● WHAT TO WORK ON:
Whenever the word "html" shows up in a line of the data, copy that line.

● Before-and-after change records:
---+---

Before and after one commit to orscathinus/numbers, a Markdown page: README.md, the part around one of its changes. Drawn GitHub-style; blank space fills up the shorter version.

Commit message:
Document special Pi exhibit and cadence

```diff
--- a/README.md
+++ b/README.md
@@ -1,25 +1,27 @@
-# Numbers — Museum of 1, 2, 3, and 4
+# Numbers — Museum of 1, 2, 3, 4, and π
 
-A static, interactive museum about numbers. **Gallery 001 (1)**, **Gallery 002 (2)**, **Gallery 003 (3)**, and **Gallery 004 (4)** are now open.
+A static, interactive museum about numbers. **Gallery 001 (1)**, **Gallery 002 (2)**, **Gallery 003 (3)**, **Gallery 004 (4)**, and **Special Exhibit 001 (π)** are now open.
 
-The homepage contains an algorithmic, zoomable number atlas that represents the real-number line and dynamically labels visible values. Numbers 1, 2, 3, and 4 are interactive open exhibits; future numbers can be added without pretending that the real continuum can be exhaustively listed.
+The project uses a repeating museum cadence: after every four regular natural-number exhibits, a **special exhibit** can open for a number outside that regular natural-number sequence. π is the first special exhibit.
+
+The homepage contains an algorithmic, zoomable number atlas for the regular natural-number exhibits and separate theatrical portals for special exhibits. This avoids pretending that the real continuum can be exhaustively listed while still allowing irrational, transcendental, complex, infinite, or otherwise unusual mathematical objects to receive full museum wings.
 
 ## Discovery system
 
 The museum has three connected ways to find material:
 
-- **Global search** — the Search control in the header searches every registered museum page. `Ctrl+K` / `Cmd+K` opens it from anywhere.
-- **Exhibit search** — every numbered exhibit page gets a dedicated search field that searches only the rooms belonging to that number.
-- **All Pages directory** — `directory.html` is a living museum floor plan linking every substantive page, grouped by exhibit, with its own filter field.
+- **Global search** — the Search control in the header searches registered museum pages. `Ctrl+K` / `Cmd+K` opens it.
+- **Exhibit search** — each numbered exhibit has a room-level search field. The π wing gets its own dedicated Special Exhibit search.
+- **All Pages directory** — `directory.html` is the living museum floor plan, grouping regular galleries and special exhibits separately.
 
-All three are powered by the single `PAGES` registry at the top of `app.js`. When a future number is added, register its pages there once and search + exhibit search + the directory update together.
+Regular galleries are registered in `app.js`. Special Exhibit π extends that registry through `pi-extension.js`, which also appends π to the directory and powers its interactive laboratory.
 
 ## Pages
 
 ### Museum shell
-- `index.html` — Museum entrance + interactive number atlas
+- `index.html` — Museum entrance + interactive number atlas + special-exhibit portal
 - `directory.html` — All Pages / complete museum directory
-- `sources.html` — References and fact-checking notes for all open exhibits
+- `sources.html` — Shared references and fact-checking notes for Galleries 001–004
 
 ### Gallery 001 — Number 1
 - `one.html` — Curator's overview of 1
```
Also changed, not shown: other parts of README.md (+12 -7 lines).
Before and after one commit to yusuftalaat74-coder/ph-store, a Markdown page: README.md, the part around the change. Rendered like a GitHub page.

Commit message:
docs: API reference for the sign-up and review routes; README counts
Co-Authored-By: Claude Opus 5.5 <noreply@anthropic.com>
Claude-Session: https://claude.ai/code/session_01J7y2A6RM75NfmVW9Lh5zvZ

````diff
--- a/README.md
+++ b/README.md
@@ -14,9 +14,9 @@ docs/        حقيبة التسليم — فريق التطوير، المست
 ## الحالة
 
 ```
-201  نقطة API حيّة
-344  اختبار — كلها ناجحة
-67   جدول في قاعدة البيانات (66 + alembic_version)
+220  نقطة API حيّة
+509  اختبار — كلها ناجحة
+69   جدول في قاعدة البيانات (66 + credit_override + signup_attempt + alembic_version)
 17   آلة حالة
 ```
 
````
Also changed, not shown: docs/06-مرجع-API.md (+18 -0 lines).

---+---

● WORKED SOLUTION:
-- **All Pages directory** — `directory.html` is a living museum floor plan linking every substantive page, grouped by exhibit, with its own filter field.
+- **All Pages directory** — `directory.html` is the living museum floor plan, grouping regular galleries and special exhibits separately.
-- `index.html` — Museum entrance + interactive number atlas
+- `index.html` — Museum entrance + interactive number atlas + special-exhibit portal
 - `directory.html` — All Pages / complete museum directory
-- `sources.html` — References and fact-checking notes for all open exhibits
+- `sources.html` — Shared references and fact-checking notes for Galleries 001–004
 - `one.html` — Curator's overview of 1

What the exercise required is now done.